## [Exercise objective]
Go over the entries and report the lines where the word "keywords" occurs.

## [Supplied data]

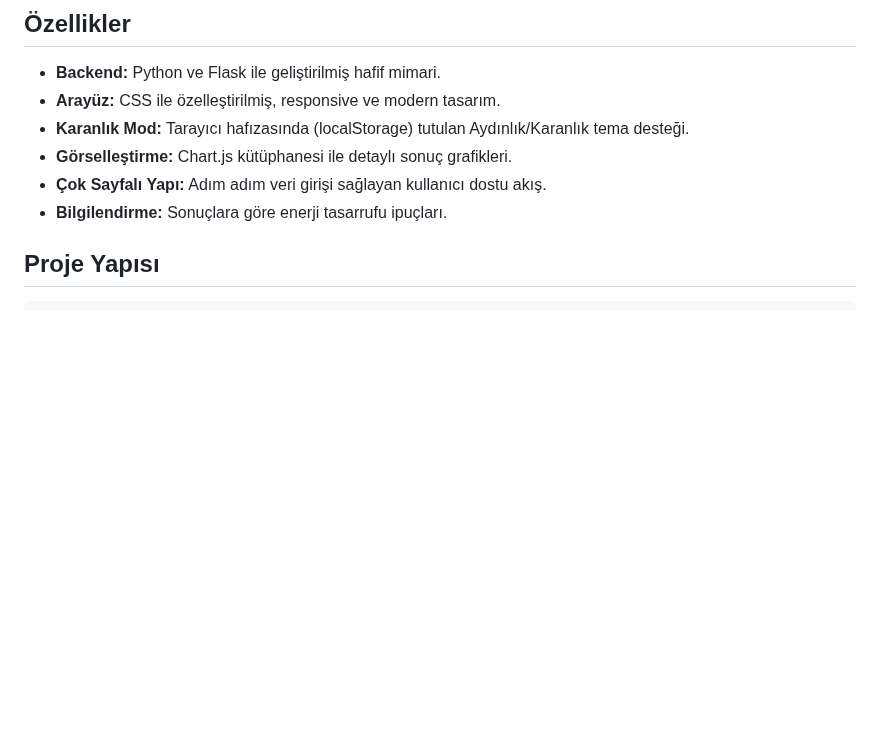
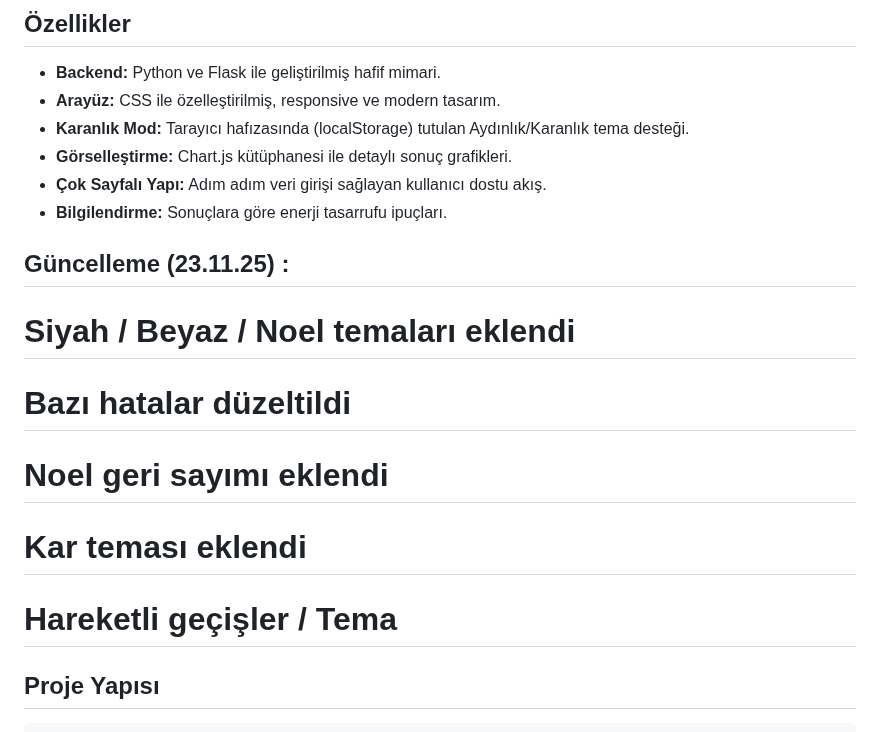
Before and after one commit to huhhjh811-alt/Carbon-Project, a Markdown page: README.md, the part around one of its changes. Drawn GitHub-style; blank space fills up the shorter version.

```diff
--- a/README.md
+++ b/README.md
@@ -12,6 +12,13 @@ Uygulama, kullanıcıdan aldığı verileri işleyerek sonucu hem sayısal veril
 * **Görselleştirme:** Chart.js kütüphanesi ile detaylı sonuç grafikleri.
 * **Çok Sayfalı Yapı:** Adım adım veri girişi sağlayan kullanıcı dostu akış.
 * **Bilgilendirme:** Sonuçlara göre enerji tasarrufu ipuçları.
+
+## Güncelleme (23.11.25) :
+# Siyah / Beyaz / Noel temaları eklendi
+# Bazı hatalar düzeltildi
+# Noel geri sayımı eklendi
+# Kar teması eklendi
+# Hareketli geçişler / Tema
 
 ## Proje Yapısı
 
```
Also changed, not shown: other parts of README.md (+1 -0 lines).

* * *

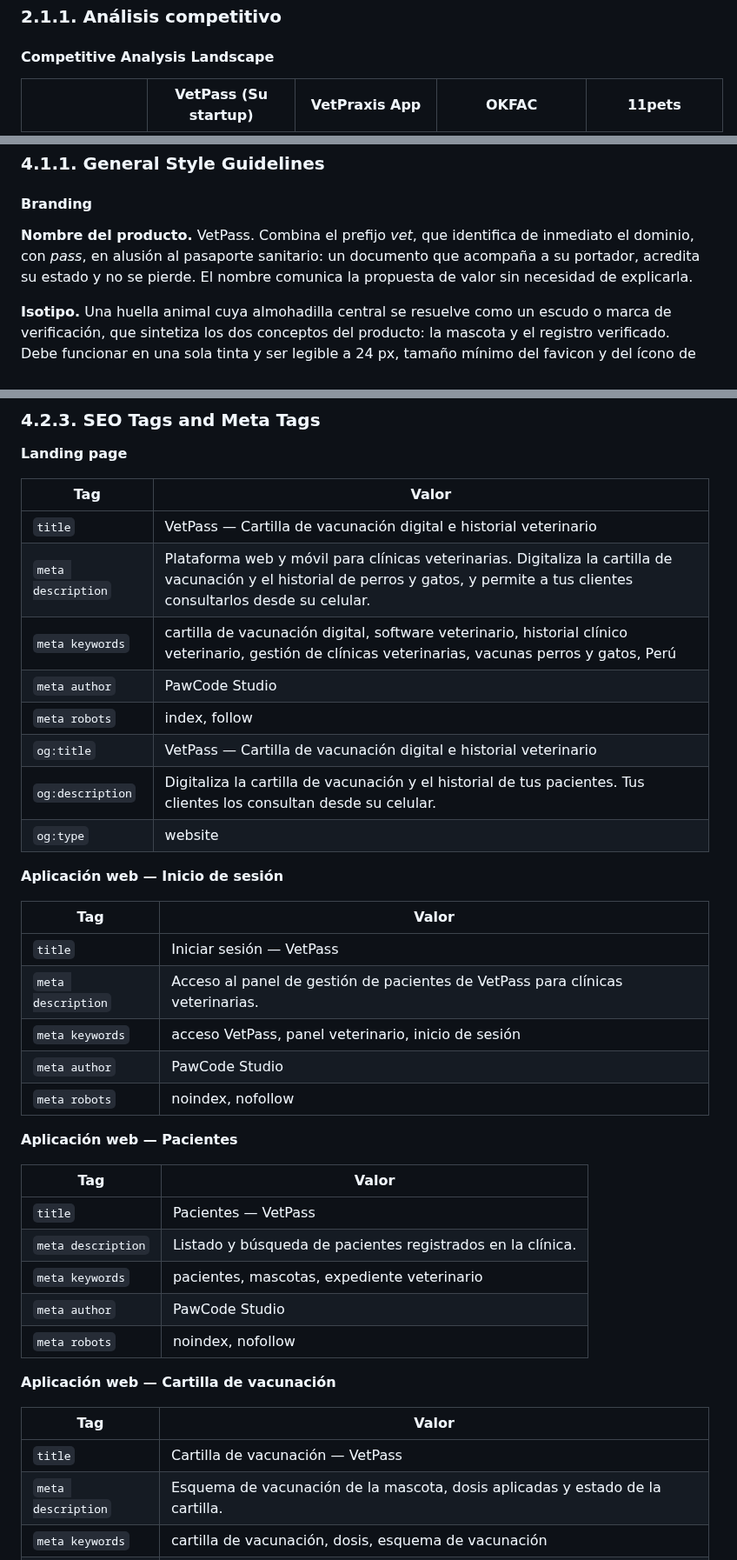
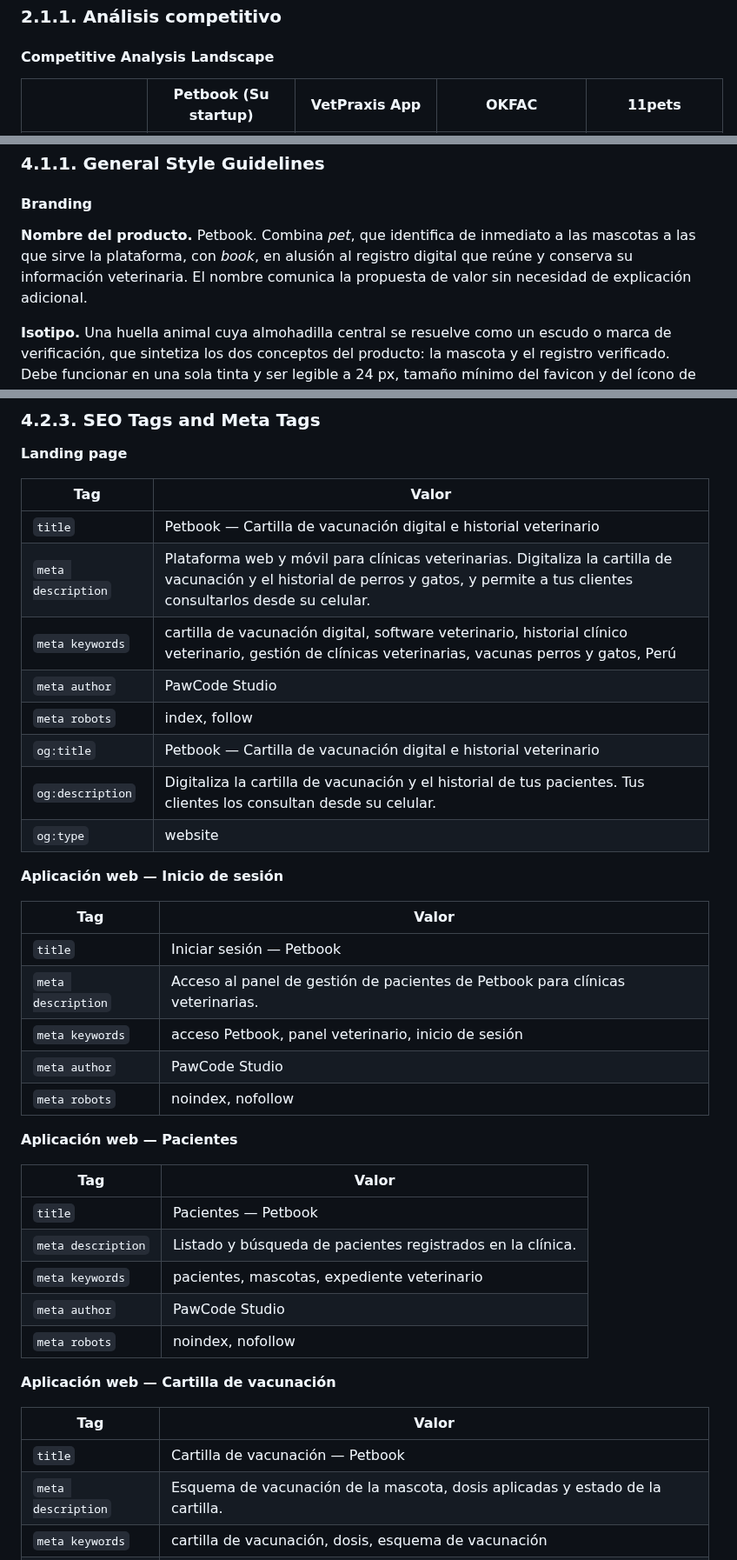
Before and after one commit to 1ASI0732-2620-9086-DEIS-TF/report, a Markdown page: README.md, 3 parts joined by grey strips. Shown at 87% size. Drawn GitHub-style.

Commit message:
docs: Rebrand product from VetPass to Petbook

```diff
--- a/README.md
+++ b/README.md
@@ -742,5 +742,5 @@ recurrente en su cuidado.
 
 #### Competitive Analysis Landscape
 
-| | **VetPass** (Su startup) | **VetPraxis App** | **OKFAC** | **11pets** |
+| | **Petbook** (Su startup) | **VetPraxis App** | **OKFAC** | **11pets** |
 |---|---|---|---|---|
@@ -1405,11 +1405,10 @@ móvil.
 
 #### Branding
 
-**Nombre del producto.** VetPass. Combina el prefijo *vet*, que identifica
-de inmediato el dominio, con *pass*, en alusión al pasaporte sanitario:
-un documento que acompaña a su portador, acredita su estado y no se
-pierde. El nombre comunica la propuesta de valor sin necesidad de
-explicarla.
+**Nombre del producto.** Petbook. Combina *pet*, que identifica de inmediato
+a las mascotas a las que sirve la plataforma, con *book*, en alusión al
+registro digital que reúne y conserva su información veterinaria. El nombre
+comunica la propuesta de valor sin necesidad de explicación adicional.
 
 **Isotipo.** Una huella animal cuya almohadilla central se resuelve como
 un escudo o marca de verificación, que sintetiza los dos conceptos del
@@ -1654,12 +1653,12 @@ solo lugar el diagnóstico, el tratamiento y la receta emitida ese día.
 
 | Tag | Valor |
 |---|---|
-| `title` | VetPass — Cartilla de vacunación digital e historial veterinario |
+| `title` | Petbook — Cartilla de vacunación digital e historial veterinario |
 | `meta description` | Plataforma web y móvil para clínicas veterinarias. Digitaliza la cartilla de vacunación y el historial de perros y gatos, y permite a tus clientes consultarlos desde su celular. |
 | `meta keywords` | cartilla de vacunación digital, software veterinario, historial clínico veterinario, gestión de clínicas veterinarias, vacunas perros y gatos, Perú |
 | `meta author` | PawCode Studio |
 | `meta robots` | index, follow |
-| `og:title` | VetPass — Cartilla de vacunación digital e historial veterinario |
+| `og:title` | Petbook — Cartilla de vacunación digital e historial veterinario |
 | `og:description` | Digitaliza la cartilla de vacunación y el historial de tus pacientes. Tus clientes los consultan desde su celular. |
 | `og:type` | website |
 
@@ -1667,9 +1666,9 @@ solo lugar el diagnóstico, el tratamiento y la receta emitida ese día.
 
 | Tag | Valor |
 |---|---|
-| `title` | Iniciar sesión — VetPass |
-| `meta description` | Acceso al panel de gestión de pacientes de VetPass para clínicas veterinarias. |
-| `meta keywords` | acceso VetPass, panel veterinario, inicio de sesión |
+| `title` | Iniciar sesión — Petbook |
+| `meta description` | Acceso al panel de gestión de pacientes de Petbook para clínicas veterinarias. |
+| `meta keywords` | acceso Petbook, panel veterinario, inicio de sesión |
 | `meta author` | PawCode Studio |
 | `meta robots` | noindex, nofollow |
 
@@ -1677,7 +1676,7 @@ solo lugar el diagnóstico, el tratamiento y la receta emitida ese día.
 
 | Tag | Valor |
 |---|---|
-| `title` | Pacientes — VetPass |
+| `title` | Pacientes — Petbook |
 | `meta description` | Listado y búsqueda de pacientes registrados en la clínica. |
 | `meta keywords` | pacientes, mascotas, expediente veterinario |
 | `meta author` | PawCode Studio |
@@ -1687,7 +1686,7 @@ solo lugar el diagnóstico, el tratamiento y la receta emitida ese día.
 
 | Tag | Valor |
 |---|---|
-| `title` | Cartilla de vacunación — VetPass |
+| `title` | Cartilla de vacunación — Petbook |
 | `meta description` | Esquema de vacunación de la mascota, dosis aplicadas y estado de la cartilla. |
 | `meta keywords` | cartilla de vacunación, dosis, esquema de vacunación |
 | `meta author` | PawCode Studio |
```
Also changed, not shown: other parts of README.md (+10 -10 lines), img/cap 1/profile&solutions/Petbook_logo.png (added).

## [The answer]
 | `meta keywords` | cartilla de vacunación digital, software veterinario, historial clínico veterinario, gestión de clínicas veterinarias, vacunas perros y gatos, Perú |
-| `meta keywords` | acceso VetPass, panel veterinario, inicio de sesión |
+| `meta keywords` | acceso Petbook, panel veterinario, inicio de sesión |
 | `meta keywords` | pacientes, mascotas, expediente veterinario |
 | `meta keywords` | cartilla de vacunación, dosis, esquema de vacunación |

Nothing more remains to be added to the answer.